• **EXERCISE INPUT**
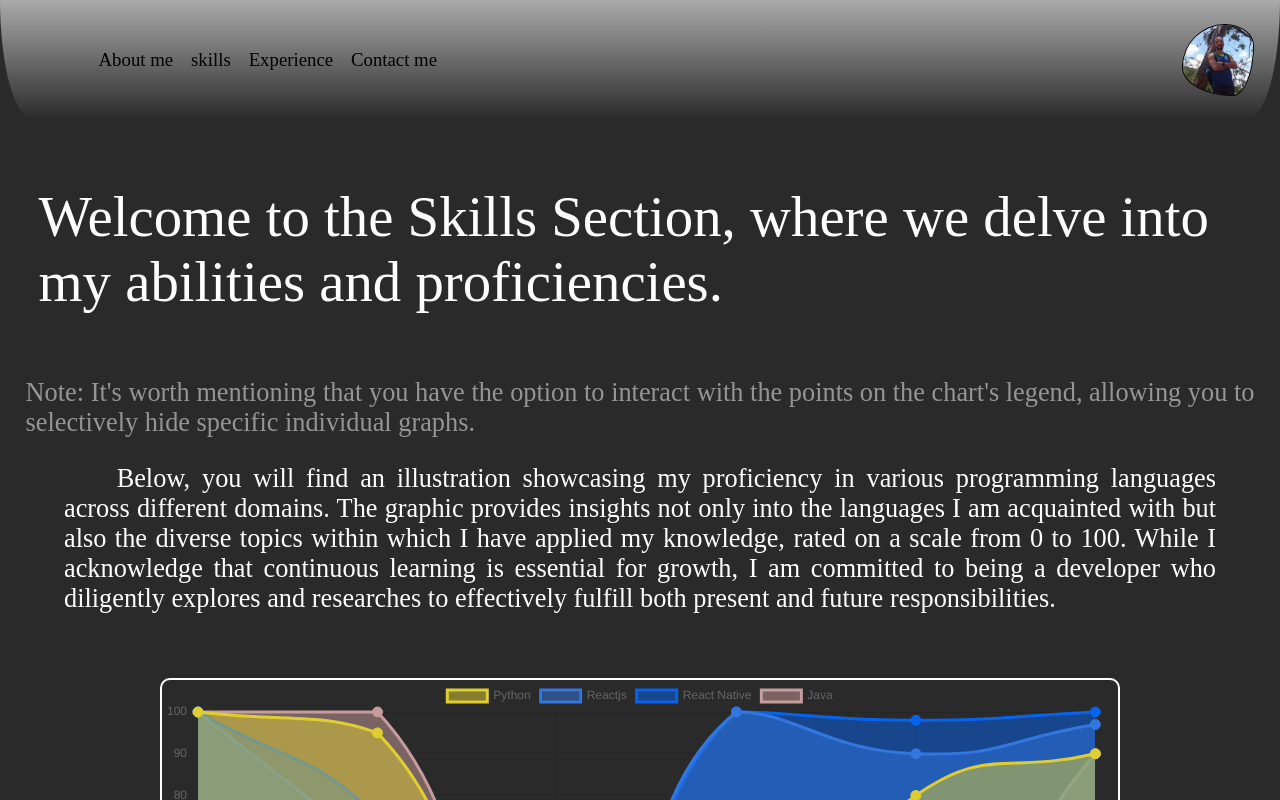
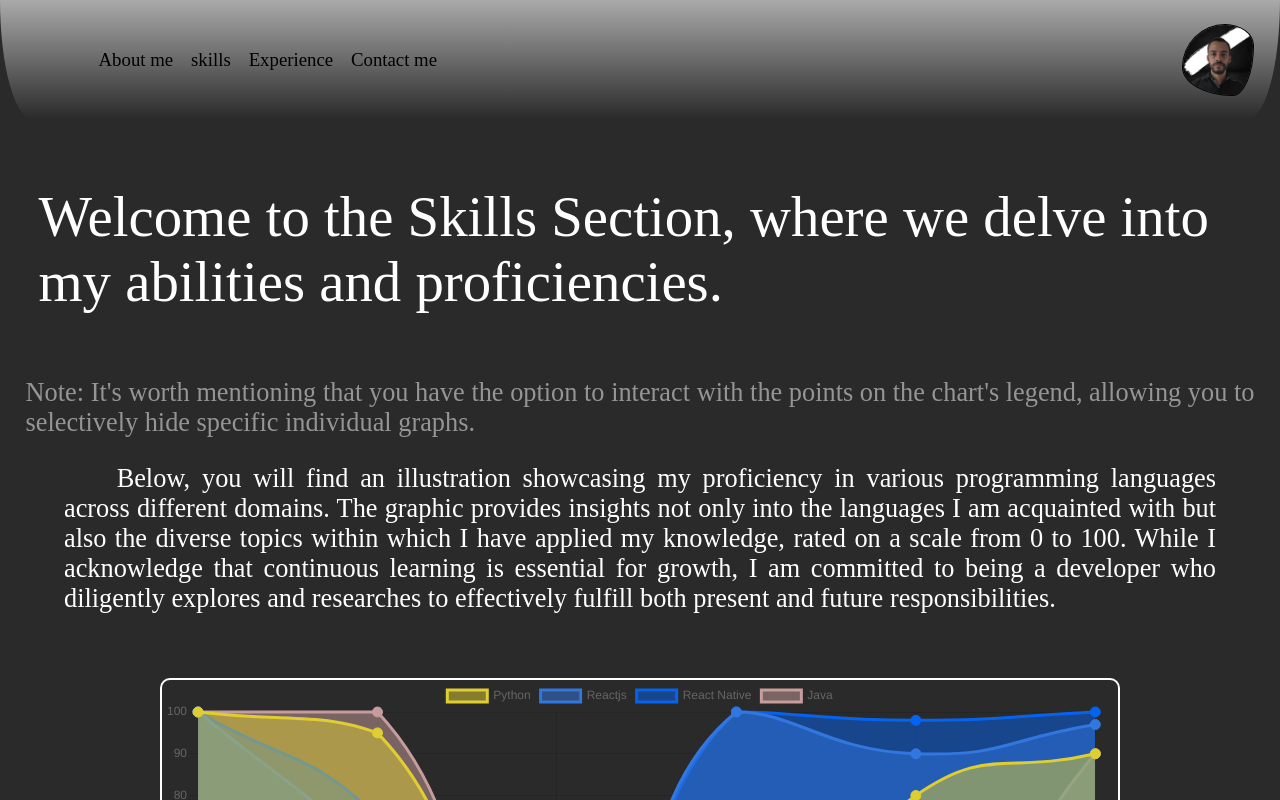
Before and after one commit to jose1Almonte/resume-2.0, a React (Vite) app: page /skills in a window 1280 px wide. Shown: the top 800 px of the page. Built offline with nearby package versions, Linux system fonts and the light colour scheme; a web font is replaced by a local one.

Commit message:
Carousel, new profile, navbar

```diff
--- a/src/components/Carousel/Carousel.module.css
+++ b/src/components/Carousel/Carousel.module.css
@@ -54,10 +54,18 @@
     height:73%;
 }
 
-.imagesContainer div img {
-    display: block;
-    width: 100%;
-    min-height: 100%;
+.linkStyles {
+    display: flex;
+    /* background-color: red; */
+    background-color: rgba(255,255,255,0.1);
+    justify-content: center;
+}
+
+.imagesContainer div .linkStyles img {
+    /* display: block; */
+    width: auto;
+    max-width: 100%;
+    height: 100%;
 }
 
 .imagesContainer div div {
--- a/src/components/Navbar/Navbar.jsx
+++ b/src/components/Navbar/Navbar.jsx
@@ -3,7 +3,7 @@ import { NavbarBackGround } from '../../vectors/NavbarBackGround'
 import Styles from './Navbar.module.css'
 import { Link } from 'react-router-dom'
 import {HOME_URL, SKILLS_URL, ABOUT_URL, EXPERIENCE_URL, CONTACT_URL} from '../../constants/urls.js'
-import photoProfile from '../../images/meOnAvila.jpg'
+import profile from '../../images/Profile.png'
 import { useWindowWidth } from '../../hooks/useWindowWidth'
 import { NavbarMobile } from '../../vectors/navBarMobile'
 import NavbarMobileModal from '../Modals/NavbarMobileModal'
@@ -60,11 +60,12 @@ export default function Navbar() {
               </ul>
 
               <Link to={HOME_URL} className={Styles.rigthOptions} style={{borderRadius: borderRadius}}>
-                  <img src={photoProfile}/>
+                  <img src={profile}/>
               </Link>
             </header>
+          </div>
 
-          </div>
+          <div className={Styles.height15vh}></div>
         </>
       ) : (
         <div className={Styles.navbarMobile}>
--- a/src/components/Navbar/Navbar.module.css
+++ b/src/components/Navbar/Navbar.module.css
@@ -1,13 +1,19 @@
 @import url('https://fonts.googleapis.com/css2?family=Judson&display=swap');
 
 .NavbarContainer {
-    position: relative;
+    position: fixed;
     /* height: auto; */
     /* background-color: red; */
     background: linear-gradient(to bottom, rgba(255, 255, 255, 0.6), rgba(255, 255, 255, 0.5), rgba(255, 255, 255, 0.4), rgba(255, 255, 255, 0.3),rgba(255, 255, 255, 0.2), rgba(255, 255, 255, 0.1), rgba(255, 255, 255, 0));
     border-radius: 0px 0px 50px 50px/0px 0px 180px 180px;
     height: 15vh;
+    width: 100%;
+    z-index: 999;
     /* width: 100%; */
+}
+
+.height15vh {
+    height: 15vh;
 }
 
 .NavbarBackGround {
@@ -31,7 +37,7 @@
 }
 
 .navbarOptions {
-    position: absolute;
+    /* position: absolute; */
     /* background-color: green; */
     display: flex;
     justify-content: space-between;
--- a/src/constants/images.js
+++ b/src/constants/images.js
@@ -1,6 +1,7 @@
 // import me from '../images/me.jpg'
 // import meAndMom from '../images/meAndMom.jpg'
 // import meWithCompany from '../images/meWithCompany.jpg'
+import profile from '../images/Profile.png'
 import meOnAvila from '../images/meOnAvila.jpg'
 import workingOnNavbar from '../images/workingOnNavbar.png'
 import rm1 from '../images/rm1.png'
@@ -11,6 +12,11 @@ import carteleraCaracas2 from '../images/carteleraCaracas2.png'
 import onibusClientProfile from '../images/onibusClientProfile.jpg'
 
 export const images = [
+    {
+        image: profile,
+        definition: '',
+        href: 'https://www.linkedin.com/in/jos%C3%A9-antonio-almonte-hern%C3%A1ndez-1a32b528a/',
+    },
     {
         image: meOnAvila,
         definition: '',
```
Also changed, not shown: src/images/Profile.png (added).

• **EXERCISE DIRECTIONS**
Show the lines of the records that contain the word "display".

• **COMPLETED EXERCISE**
-    display: block;
+    display: flex;
+    /* display: block; */
 @import url('https://fonts.googleapis.com/css2?family=Judson&display=swap');
     display: flex;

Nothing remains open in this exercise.